### RECORDS PROVIDED
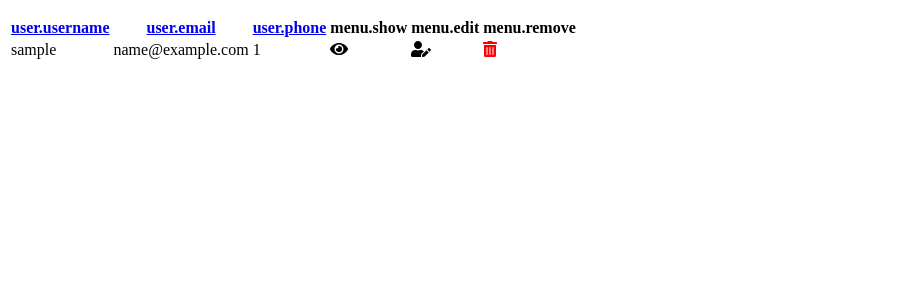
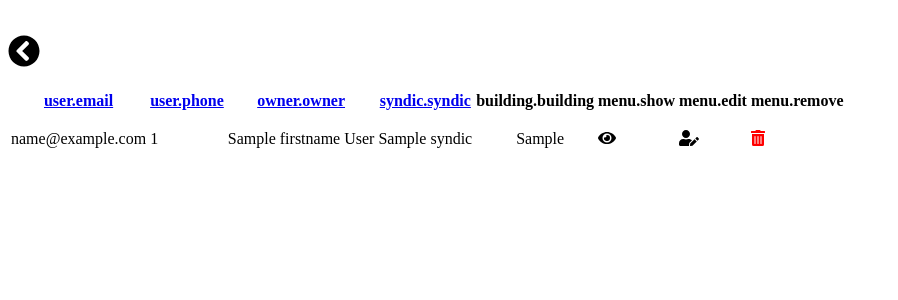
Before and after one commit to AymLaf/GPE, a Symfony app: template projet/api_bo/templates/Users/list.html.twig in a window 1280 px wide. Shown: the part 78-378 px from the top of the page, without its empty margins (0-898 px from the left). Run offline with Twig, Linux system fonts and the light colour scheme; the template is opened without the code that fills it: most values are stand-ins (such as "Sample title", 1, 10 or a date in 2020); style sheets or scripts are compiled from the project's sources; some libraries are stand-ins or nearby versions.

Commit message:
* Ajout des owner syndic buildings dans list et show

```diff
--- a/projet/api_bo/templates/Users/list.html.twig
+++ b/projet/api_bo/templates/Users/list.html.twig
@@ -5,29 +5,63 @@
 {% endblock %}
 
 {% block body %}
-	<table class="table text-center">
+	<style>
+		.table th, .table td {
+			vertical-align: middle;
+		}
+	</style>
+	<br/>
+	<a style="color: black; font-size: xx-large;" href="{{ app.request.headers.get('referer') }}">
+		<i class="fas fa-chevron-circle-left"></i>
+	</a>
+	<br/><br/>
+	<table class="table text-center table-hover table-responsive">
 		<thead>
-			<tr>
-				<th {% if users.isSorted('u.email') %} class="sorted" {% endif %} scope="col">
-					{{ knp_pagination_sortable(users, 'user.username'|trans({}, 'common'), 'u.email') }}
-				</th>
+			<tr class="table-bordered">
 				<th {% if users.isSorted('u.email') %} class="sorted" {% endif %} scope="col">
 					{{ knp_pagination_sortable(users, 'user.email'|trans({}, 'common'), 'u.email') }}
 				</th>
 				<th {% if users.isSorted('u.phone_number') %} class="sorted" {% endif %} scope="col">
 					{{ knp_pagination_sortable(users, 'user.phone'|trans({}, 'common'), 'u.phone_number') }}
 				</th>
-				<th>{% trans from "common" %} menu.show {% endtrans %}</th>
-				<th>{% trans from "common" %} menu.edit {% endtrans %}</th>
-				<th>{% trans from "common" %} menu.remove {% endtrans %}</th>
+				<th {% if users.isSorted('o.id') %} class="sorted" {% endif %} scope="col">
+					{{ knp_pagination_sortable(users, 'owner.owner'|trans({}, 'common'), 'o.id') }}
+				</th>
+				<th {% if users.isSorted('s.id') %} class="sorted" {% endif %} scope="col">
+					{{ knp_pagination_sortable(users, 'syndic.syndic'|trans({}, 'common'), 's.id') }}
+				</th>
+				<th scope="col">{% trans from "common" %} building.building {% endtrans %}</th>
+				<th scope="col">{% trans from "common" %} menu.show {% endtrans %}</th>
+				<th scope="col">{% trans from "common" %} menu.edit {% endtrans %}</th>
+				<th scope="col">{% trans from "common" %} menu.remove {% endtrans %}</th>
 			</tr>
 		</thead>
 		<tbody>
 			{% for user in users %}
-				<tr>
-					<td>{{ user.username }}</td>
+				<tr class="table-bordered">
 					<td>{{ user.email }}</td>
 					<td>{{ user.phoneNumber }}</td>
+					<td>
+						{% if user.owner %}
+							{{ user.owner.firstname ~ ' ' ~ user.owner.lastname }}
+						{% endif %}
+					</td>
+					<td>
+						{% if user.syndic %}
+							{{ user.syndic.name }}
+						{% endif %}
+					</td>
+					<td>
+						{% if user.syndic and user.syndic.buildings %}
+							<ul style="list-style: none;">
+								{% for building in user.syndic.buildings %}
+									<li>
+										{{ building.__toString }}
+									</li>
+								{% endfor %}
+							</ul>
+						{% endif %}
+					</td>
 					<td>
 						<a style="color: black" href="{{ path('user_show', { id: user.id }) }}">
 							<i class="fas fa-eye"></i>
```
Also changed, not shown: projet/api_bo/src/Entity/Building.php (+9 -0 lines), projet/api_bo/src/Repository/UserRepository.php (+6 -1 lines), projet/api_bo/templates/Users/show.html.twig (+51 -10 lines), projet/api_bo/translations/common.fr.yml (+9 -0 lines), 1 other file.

### ABOUT THIS EXERCISE
Among the lines above, which contain the word "owner"? Copy every one.

### EXERCISE RESULT
* Ajout des owner syndic buildings dans list et show
+					{{ knp_pagination_sortable(users, 'owner.owner'|trans({}, 'common'), 'o.id') }}
+						{% if user.owner %}
+							{{ user.owner.firstname ~ ' ' ~ user.owner.lastname }}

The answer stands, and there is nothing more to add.